A study of the food given to New Zealand soldiers at Gallipoli has found it was so nutritionally deficient it probably caused scurvy and other illnesses.
Research from Massey and Otago universities published in the NZ Medical Journal analysed modern-day foods that are the nearest equivalent to the military rations of 1915.
The rations on Gallipoli consisted mainly of bully beef, biscuits and jam and were low in vitamins A, C and E and potassium, selenium and dietary fibre.
Dr Nick Wilson from Otago University says apart from causing scurvy, the lack of nutrition may have reduced resistance to dysentery and typhoid, which killed more than 200 New Zealanders at Gallipoli.
Dr Wilson says the nutritional problems would have been preventable if even modest amounts of canned fruit or vegetables had been provided to the troops.
Massey University professor of war history Glyn Harper says the food was so bad that when the troops threw it at the enemy it came back with a note from the Turkish troops saying "send tobacco yes, bully beef - no".

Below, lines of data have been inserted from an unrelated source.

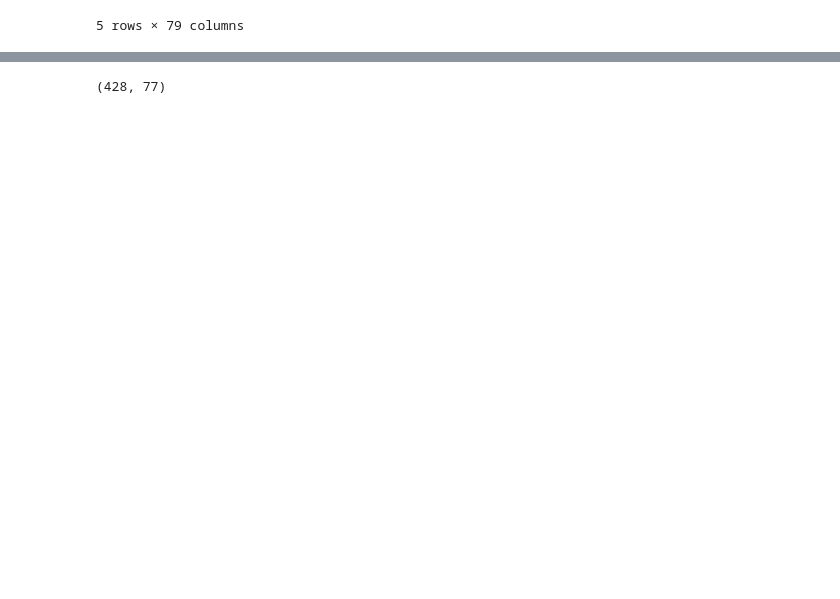
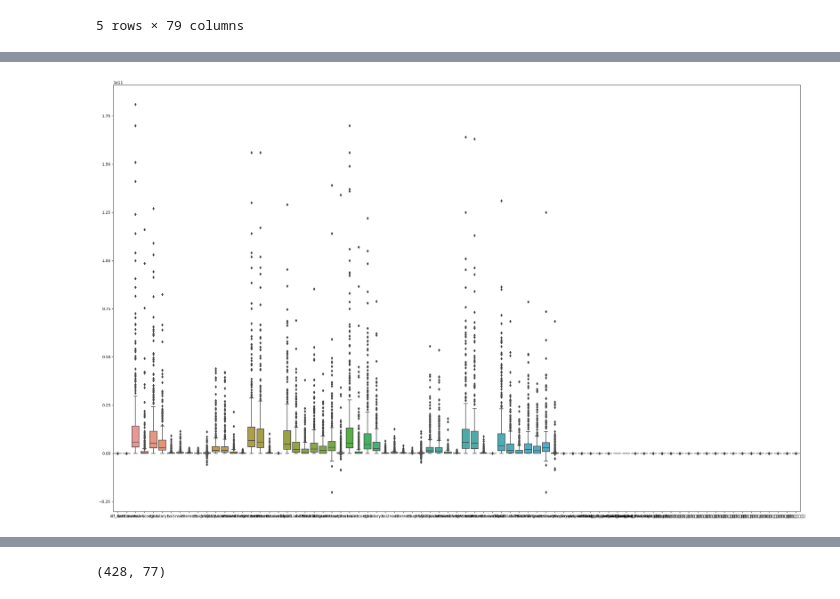
Before and after one commit to nyeokinyeoki/Gym_zalabim, a Jupyter notebook: ipynb/hospital.ipynb, the cells around one changed output, grey strips where cells are left out. Saved outputs shown, nothing was run; the diff lists cells and outputs as text; code cells hidden in the pictures; blank space fills up the shorter version.

```diff
--- a/ipynb/hospital.ipynb
+++ b/ipynb/hospital.ipynb
@@ -1247,7 +1292,12 @@ memory usage: 227.4 KB
 # %%
-# # scaling 전 독립 변수들의 데이터 분포를 살펴봄
-# plt.figure(figsize=(16,10))
+# scaling 전 독립 변수들의 데이터 분포를 살펴봄
 
-# sns.boxplot(data=df_m.iloc[:, 2:10])
+plt.figure(figsize=(32,20))
 
-# # 이상치가 많음
+sns.boxplot(data=df_m.iloc[:, 2:])
+
+plt.show()
+
+# 이상치가 많음
+# %% [output]
+[figure, added]
```
Also changed, not shown: parts of 33 cells of this notebook, 1 other file.
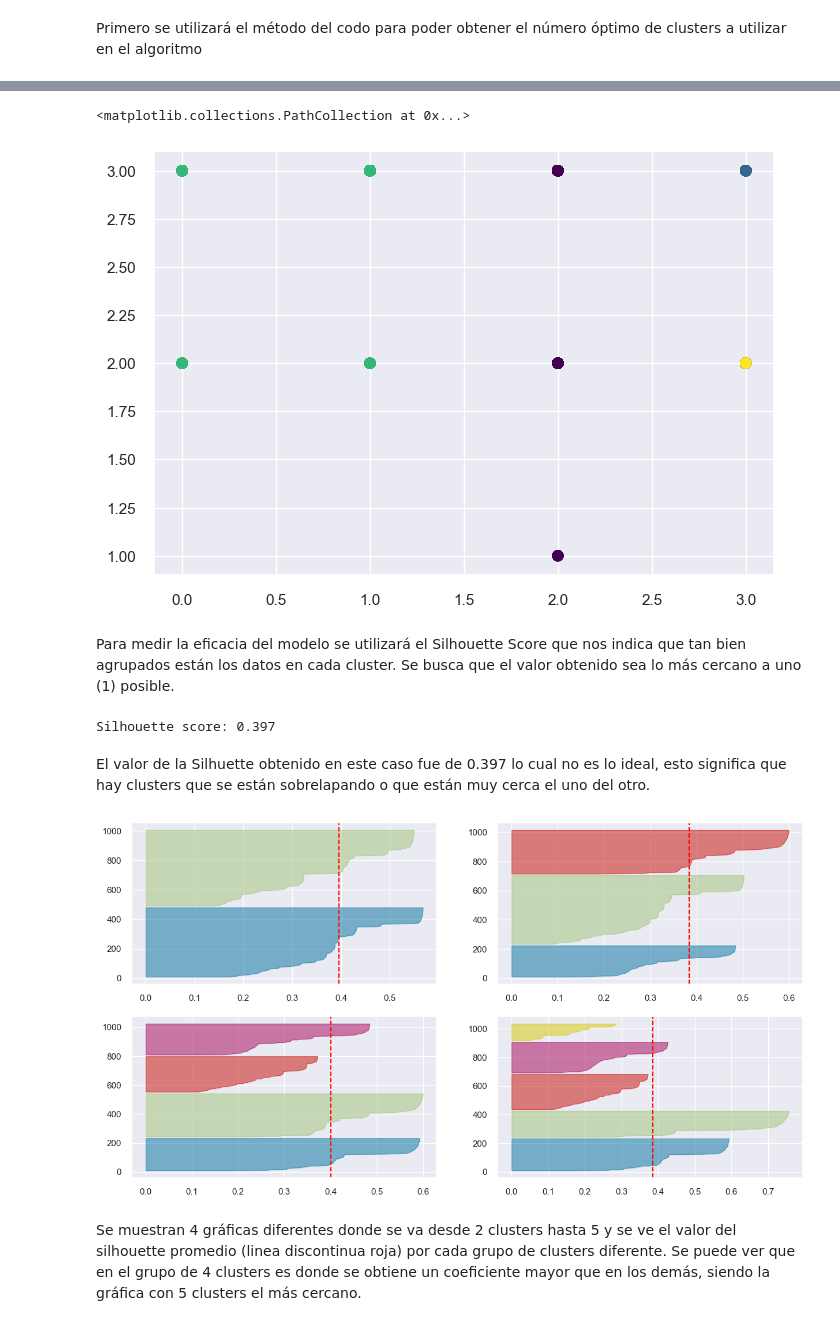
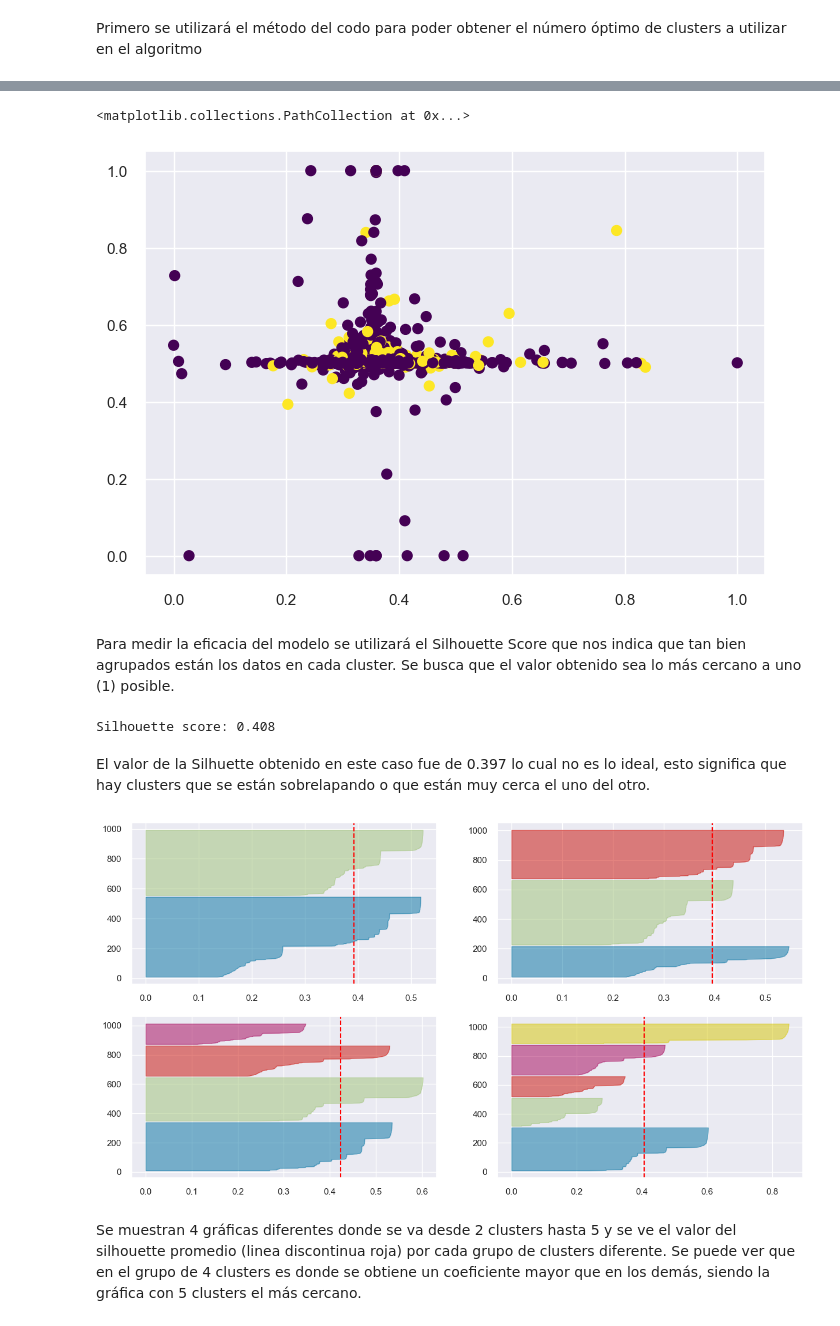
Before and after one commit to JESUSDAVIDBARRIOS/repo_labs_BI, a Jupyter notebook: lab2/K-means.ipynb, the cells around one changed output, grey strips where cells are left out. Drawn from its saved outputs; the diff is of its cells as text; code cells hidden in the pictures.

```diff
--- a/lab2/K-means.ipynb
+++ b/lab2/K-means.ipynb
@@ -40,0 +44,3 @@ df.describe()
+# %%
+df = (df-df.min())/(df.max()-df.min())
+df.head(5)
@@ -78,0 +111,6 @@ Se puede ver que la cantidad de empresas por cluster es parecida
+# %%
+kmeans = KMeans(n_clusters= 4)
+kmeans.fit(df.iloc[:,:])
+y_kmeans = kmeans.predict(df)
+df['kmean'] = kmeans.labels_
+df['kmean'].value_counts()
@@ -92,41 +136,41 @@ plt.scatter(centers[:, 0], centers[:, 1], c='black', s=200, alpha=0.5)
 # %%
 from sklearn.metrics import pairwise_distances_argmin
 
 def find_clusters(df, n_clusters, rseed=2):
     # 1. Randomly choose clusters
     rng = np.random.RandomState(rseed)
     i = rng.permutation(df.shape[0])[:n_clusters]
     df.to_numpy()
     centers = df.iloc[i]
 
     while True:
         # 2a. Assign labels based on closest center
         labels = pairwise_distances_argmin(df, centers)
 
         # 2b. Find new centers from means of points
         new_centers = np.array([df[labels == i].mean(0)
                                 for i in range(n_clusters)])
 
         # 2c. Check for convergence
         if np.all(centers == new_centers):
             break
         centers = new_centers
 
     return centers, labels
 
-centers, labels = find_clusters(df, 4)
-plt.scatter(df.iloc[:, -1].values, df.iloc[:, 0].values, c=labels,
+centers, labels = find_clusters(df, 2)
+plt.scatter(df.iloc[:, 17].values, df.iloc[:, 18].values, c=labels,
             s=50, cmap='viridis')
 # %% [output]
 <matplotlib.collections.PathCollection at 0x...>
-[figure, old version]
+[figure, new version]
 # %% [markdown]
 Para medir la eficacia del modelo se utilizará el Silhouette Score que nos indica que tan bien agrupados están los datos en cada cluster. Se busca que el valor obtenido sea lo más cercano a uno (1) posible.
 # %%
 score = silhouette_score(df, km.labels_, metric='euclidean')
 print('Silhouette score: %.3f' % score)
 # %% [output]
-Silhouette score: 0.397
+Silhouette score: 0.408
 # %% [markdown]
 El valor de la Silhuette obtenido en este caso fue de 0.397 lo cual no es lo ideal, esto significa que hay clusters que se están sobrelapando o que están muy cerca el uno del otro.
 # %%
@@ -146,6 +190,6 @@ for i in [2, 3, 4, 5]:
     visualizer = SilhouetteVisualizer(km, colors='yellowbrick', ax=ax[q-1][mod])
     visualizer.fit(df)
 # %% [output]
-[figure, old version]
+[figure, new version]
 # %% [markdown]
 Se muestran 4 gráficas diferentes donde se va desde 2 clusters hasta 5 y se ve el valor del silhouette promedio (linea discontinua roja) por cada grupo de clusters diferente. Se puede ver que en el grupo de 4 clusters es donde se obtiene un coeficiente mayor que en los demás, siendo la gráfica con 5 clusters el más cercano.
```
Also changed, not shown: parts of 14 cells of this notebook.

"Also the biscuits, usually they'd nibble around the edges of the really hard ones and throw the centres into no man's land and the Turks never touched those as well."
Professor Harper says the poor rations were symptomatic of poor planning throughout the eight-month campaign.
He says the military planners didn't anticipate such a long campaign and once the men were on the peninsula it was extremely difficult to get supplies to them.
Some 2721 New Zealand soldiers died and 7500 were wounded in the campaign at Gallipoli Peninsula during World War I.